He was a sore at me for embarrassing him in front of all the guys in that meeting. And, although I was sore at him for acting like such a creep to begin with, I was relentless with him. I never let him forget it. Every time I'd see him going into the kitchen, I'd ask him to grab me a cup of coffee. Even at 22, I drove everything into the ground.
He lightened up after awhile, and I don't think he ever did that to a woman ever again. Maybe he grew up and didn't feel he needed to prove his manlihood any longer. I don't know. Anyway.
That year, I got Kevin's name in the Christmas gift exchange. I had the perfect present!
I had a photo of me and my college roommates, where we were all flipping the bird at the camera. I know, so un-blue girl-like. So shameful. I'll probably never become Miss America because of it.
I enlarged the photo and cropped it so only I was in it. I bought a small, 3 x 4 heart shaped picture frame. My picture fit perfectly in the frame with my intended emotion dead center.
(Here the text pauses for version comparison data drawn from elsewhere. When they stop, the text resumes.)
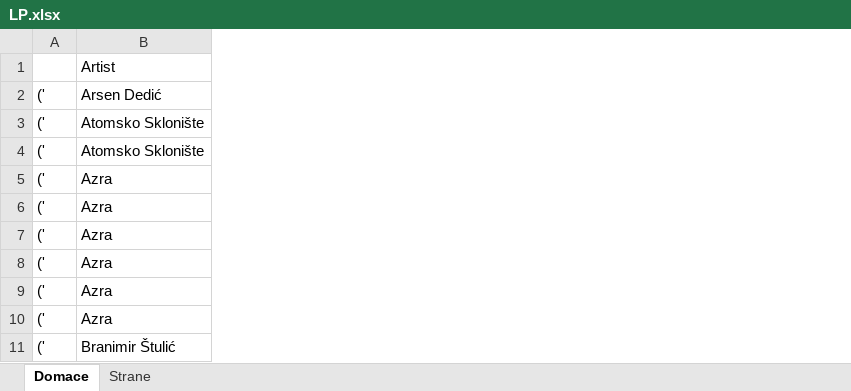
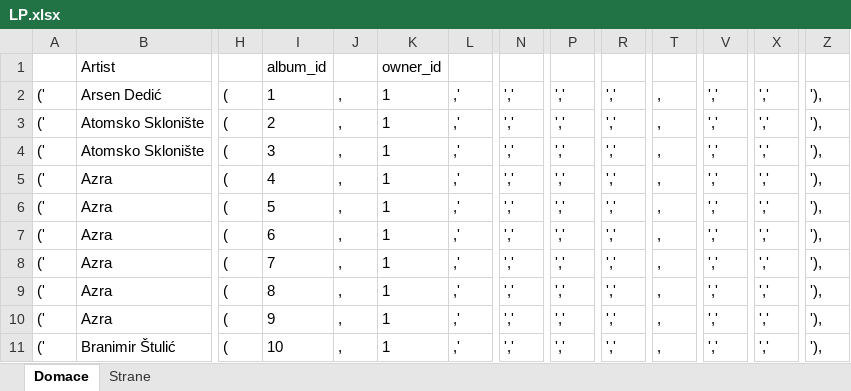
Before and after one commit to itomicbabinski/VinylBook, an Excel workbook: LP.xlsx, sheet Domace, drawn as a sheet; only a part is shown, gaps mark what is left out; values as stored, in another font and other column widths than the file's, no borders; the diff names each change by its address in the sheet, - before the commit and + after, or states it on an @@ line.

```diff
--- a/LP.xlsx (sheet Domace)
+++ b/LP.xlsx (sheet Domace)
+column H, rows 2-11: all (
+column I, rows 1-11: album_id | 1 | 2 | 3 | 4 | 5 | 6 | 7 | 8 | 9 | 10
+column J, rows 2-11: all ,
+column K, rows 1-11: owner_id | 1 | 1 | 1 | 1 | 1 | 1 | 1 | 1 | 1 | 1
+column L, rows 2-11: all ,'
+column N, rows 2-11: all ','
+column P, rows 2-11: all ','
+column R, rows 2-11: all ','
+column T, rows 2-11: all ,
+column V, rows 2-11: all ','
+column X, rows 2-11: all ','
+column Z, rows 2-11: all '),
```
Also changed, not shown: sheet Strane, 4 other files.
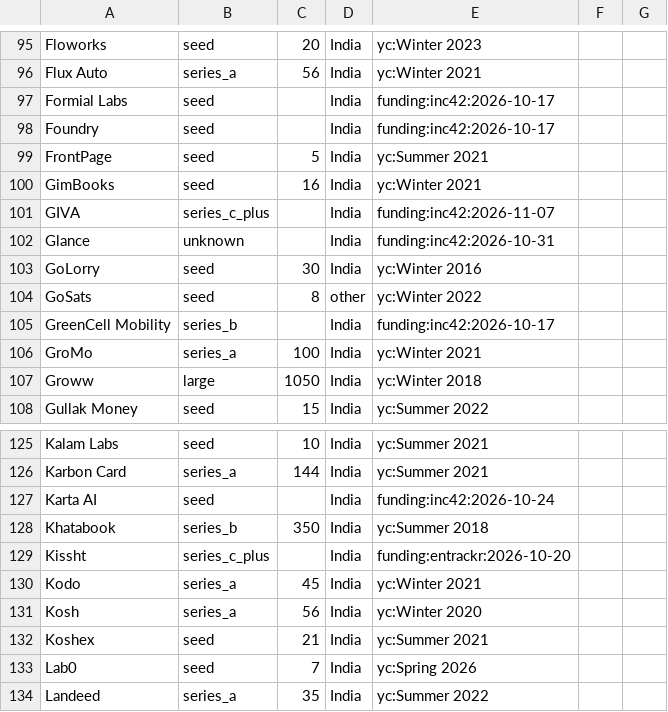
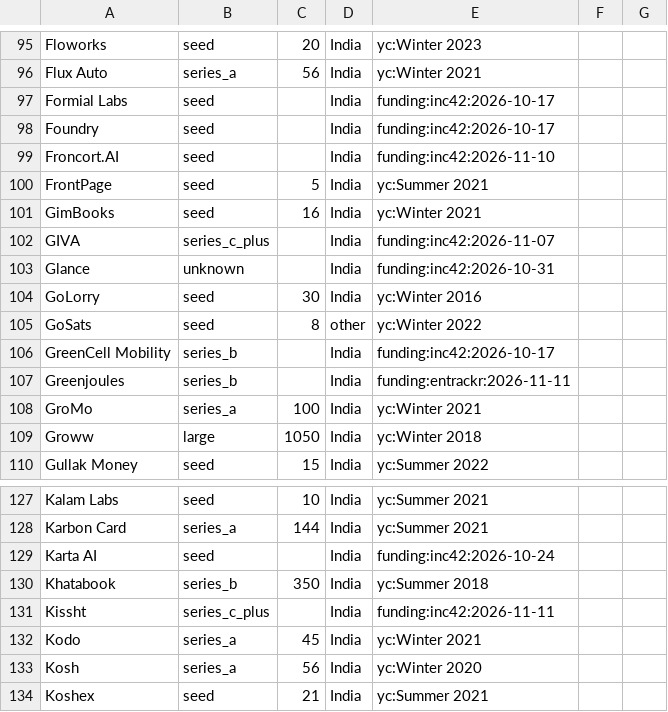
Before and after one commit to UbeshSiddiqui1234/GetANaukri, a CSV file: config/company_meta.csv, drawn as a sheet; only a part is shown, gaps mark what is left out; the shorter side is filled out with more unchanged rows.

```diff
--- a/config/company_meta.csv
+++ b/config/company_meta.csv
@@ -98,2 +98,3 @@ Formial Labs,seed,,India,funding:inc42:2026-10-17
 Foundry,seed,,India,funding:inc42:2026-10-17
+Froncort.AI,seed,,India,funding:inc42:2026-11-10
 FrontPage,seed,5,India,yc:Summer 2021
@@ -105,2 +106,3 @@ GoSats,seed,8,other,yc:Winter 2022
 GreenCell Mobility,series_b,,India,funding:inc42:2026-10-17
+Greenjoules,series_b,,India,funding:entrackr:2026-11-11
 GroMo,series_a,100,India,yc:Winter 2021
@@ -128,3 +130,3 @@ Karta AI,seed,,India,funding:inc42:2026-10-24
 Khatabook,series_b,350,India,yc:Summer 2018
-Kissht,series_c_plus,,India,funding:entrackr:2026-10-20
+Kissht,series_c_plus,,India,funding:inc42:2026-11-11
 Kodo,series_a,45,India,yc:Winter 2021
```
Also changed, not shown: config/inputs/funding_news.csv.
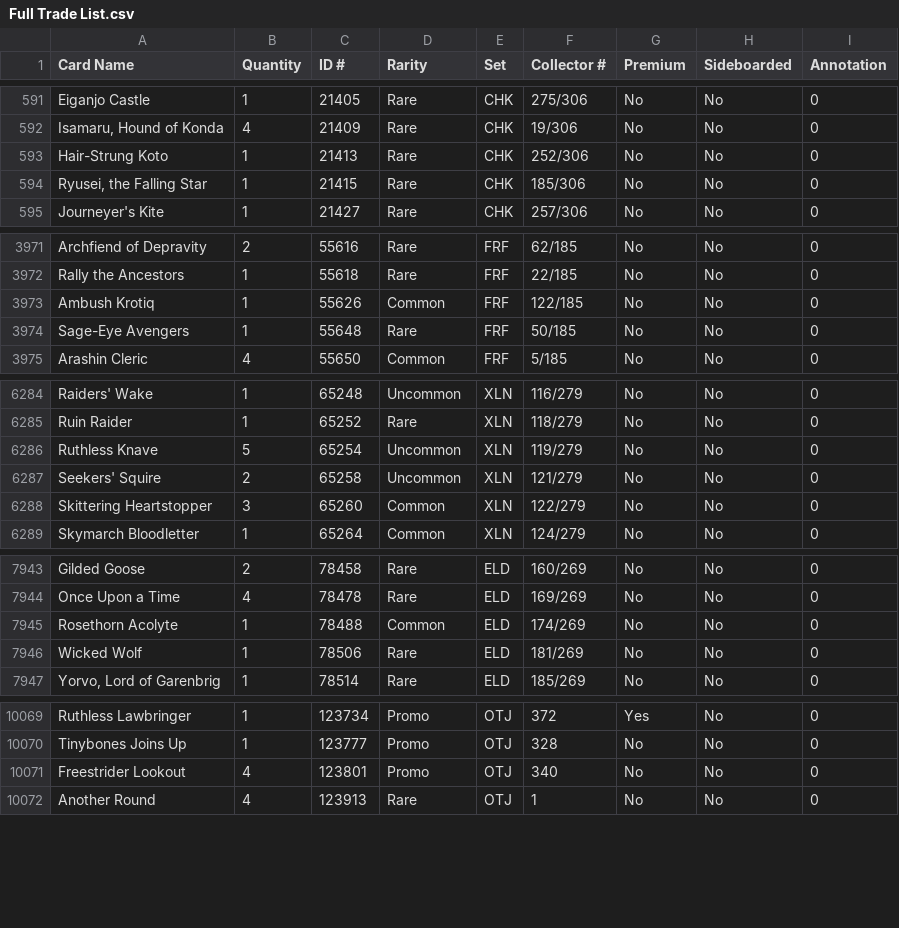
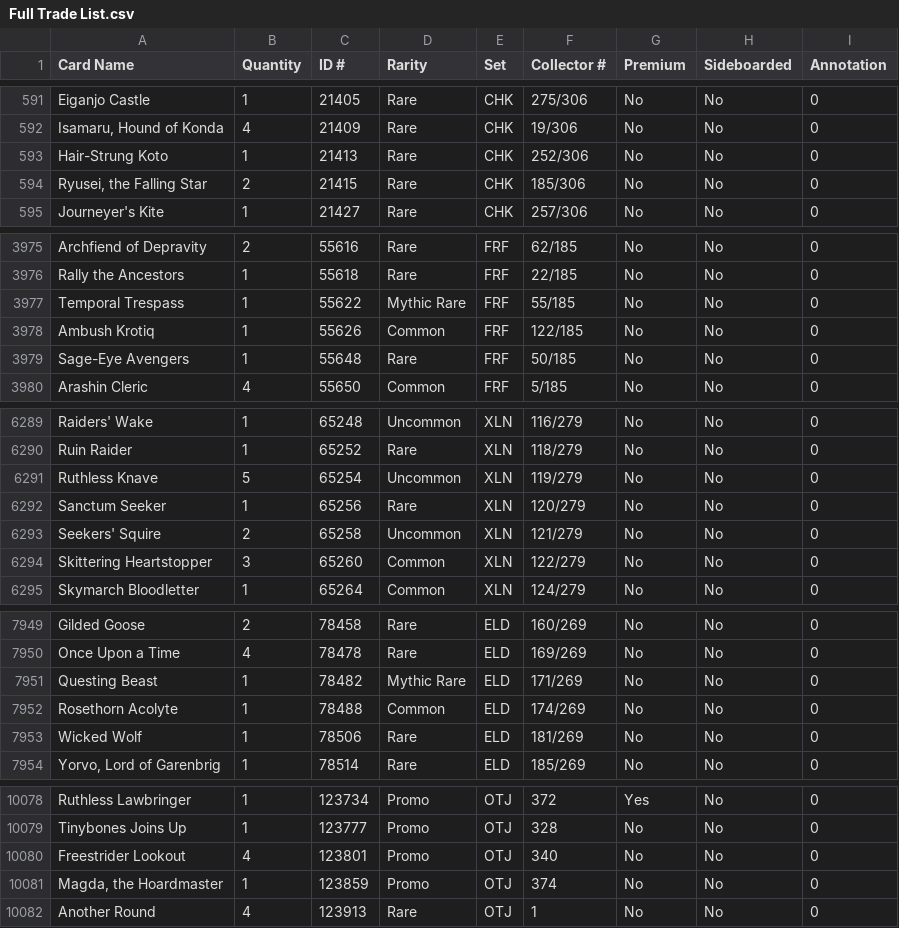
Before and after one commit to EdoDelni/MTGOautoSeller, a CSV file: SavedTradeHistory/Full Trade List.csv, drawn as a sheet; only a part is shown, gaps mark what is left out; the diff covers the shown part only.

```diff
--- a/SavedTradeHistory/Full Trade List.csv
+++ b/SavedTradeHistory/Full Trade List.csv
@@ -593,3 +593,3 @@ Card Name,Quantity,ID #,Rarity,Set,Collector #,Premium,Sideboarded,Annotation
 "Hair-Strung Koto",1,21413,Rare,CHK,252/306,No,No,0
-"Ryusei, the Falling Star",1,21415,Rare,CHK,185/306,No,No,0
+"Ryusei, the Falling Star",2,21415,Rare,CHK,185/306,No,No,0
 "Journeyer's Kite",1,21427,Rare,CHK,257/306,No,No,0
@@ -3972,2 +3976,3 @@ Card Name,Quantity,ID #,Rarity,Set,Collector #,Premium,Sideboarded,Annotation
 "Rally the Ancestors",1,55618,Rare,FRF,22/185,No,No,0
+"Temporal Trespass",1,55622,Mythic Rare,FRF,55/185,No,No,0
 "Ambush Krotiq",1,55626,Common,FRF,122/185,No,No,0
@@ -6286,2 +6291,3 @@ Card Name,Quantity,ID #,Rarity,Set,Collector #,Premium,Sideboarded,Annotation
 "Ruthless Knave",5,65254,Uncommon,XLN,119/279,No,No,0
+"Sanctum Seeker",1,65256,Rare,XLN,120/279,No,No,0
 "Seekers' Squire",2,65258,Uncommon,XLN,121/279,No,No,0
@@ -7944,2 +7950,3 @@ Card Name,Quantity,ID #,Rarity,Set,Collector #,Premium,Sideboarded,Annotation
 "Once Upon a Time",4,78478,Rare,ELD,169/269,No,No,0
+"Questing Beast",1,78482,Mythic Rare,ELD,171/269,No,No,0
 "Rosethorn Acolyte",1,78488,Common,ELD,174/269,No,No,0
@@ -10071,2 +10080,3 @@ Card Name,Quantity,ID #,Rarity,Set,Collector #,Premium,Sideboarded,Annotation
 "Freestrider Lookout",4,123801,Promo,OTJ,340,No,No,0
+"Magda, the Hoardmaster",1,123859,Promo,OTJ,374,No,No,0
 "Another Round",4,123913,Rare,OTJ,1,No,No,0
```
Also changed, not shown: 6 added rows and 9 edited cells elsewhere in this file, 5 other files.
It was a thing of beauty.
Kevin got a huge kick out of it and kept it on his desk, next to his phone for years until I left for another job. I've always given him credit for that, too.
As M.A. Peel wrote in her review of Mad Men:
But for me, it’s the characterization of women that makes me wonder if I will spend much time in this world. It may be historically accurate, but I don’t find it charming.
I came of age in the relatively privileged 1980s. The ‘70s Feminism was still wafting in the air, but the roots that had propelled it didn’t touch my sheltered life. I was always encouraged at home to strive for whatever I could attain, and I never worked as anyone’s assistant.
When I read that part of M.A.'s review, I wondered what I would think of this aspect of the show. I'm the sort of person who thinks then was then and now is now. We've come a long way, baby. Them days are over.
So, I'll be tuning in tonight at 10, multitasking with my TV and my computer to find out. Won't you join in the sexist fun? But, don't let it go to your heads. I'll be there, but if you want something to drink, you'll have to get up off your lazy tush and get it yourself. Don't make me send you my picture.
Mad Men on AMC and over at newcritics. 10 PM EDT, 9 Central.